 It might be fun for your class to participate in the same sporting events that Anderson demonstrates on the space station. You could designate a few students to take action shots of their classmates playing baseball. Some of the students who play in the baseball game could serve as photographers for the next sporting event. By the end of your sports demo, all the students will get to shoot photos and play sports.

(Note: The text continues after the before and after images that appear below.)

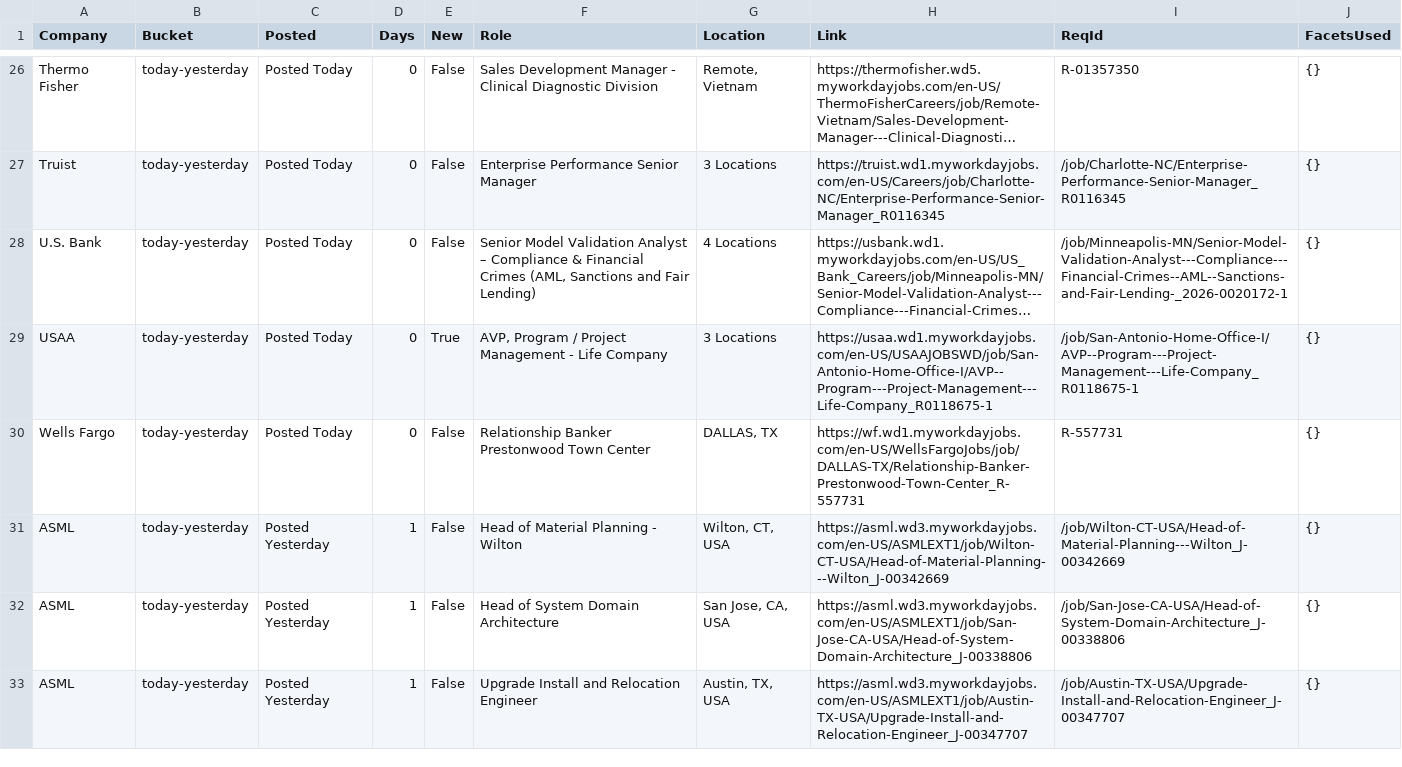
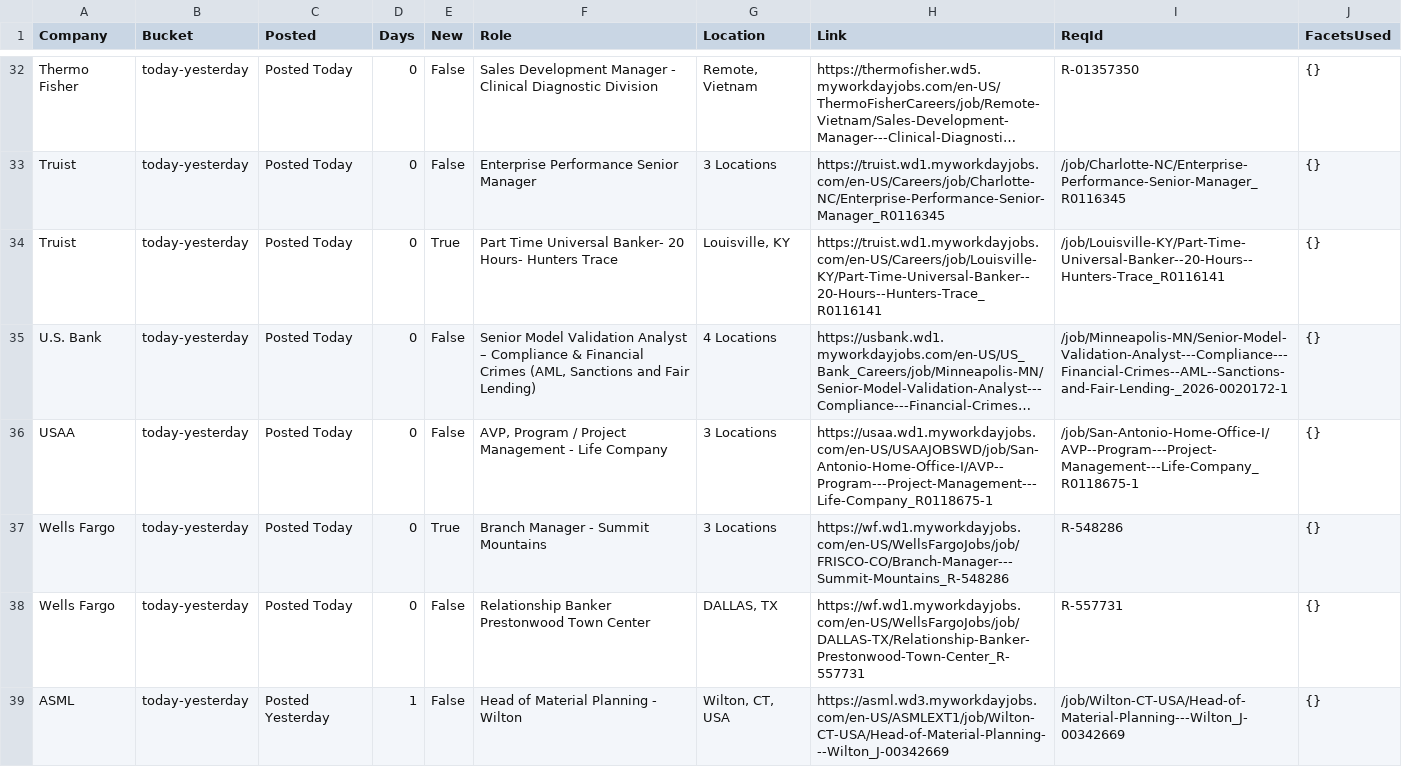
Before and after one commit to tusharpanthri/job-scraper, a CSV file: data/priority.csv, drawn as a sheet; only a part is shown, gaps mark what is left out; the shorter side is filled out with more unchanged rows; long unchanged cells end in …; addresses are those after the commit; the diff covers the shown part only; the diff names each change by its address in the sheet, - before the commit and + after, or states it on an @@ line.

```diff
--- a/data/priority.csv
+++ b/data/priority.csv
+row 34: Truist | today-yesterday | Posted Today | 0 | True | Part Time Universal Banker- 20 Hours- Hunters Trace | Louisville, KY | https://truist.wd1.myworkdayjobs.com/en-US/Careers/job/Louisville-KY/Part-Time-Universal-Banker--20-Hours--Hunters-Trace_R0116141 | /job/Louisville-KY/Part-Time-Universal-Banker--20-Hours--Hunters-Trace_R0116141 | {}
-E36 (New): True
+E36 (New): False
+row 37: Wells Fargo | today-yesterday | Posted Today | 0 | True | Branch Manager - Summit Mountains | 3 Locations | https://wf.wd1.myworkdayjobs.com/en-US/WellsFargoJobs/job/FRISCO-CO/Branch-Manager---Summit-Mountains_R-548286 | R-548286 | {}
```
Also changed, not shown: 6 added rows, 1 removed row and 9 edited cells elsewhere in this file, 5 other files.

With the use of transitions and special effects, your class could create a video product exclusively using still images. If you take that approach, you could grab still images from the Sports Demo video clips to draw a contrast between sports in space and on Earth. You could mix in some of the stills on the DIY Podcast: Sports Demo Images page. Or your class may prefer to capture video and just drop in still images for titles, transitions or special effects.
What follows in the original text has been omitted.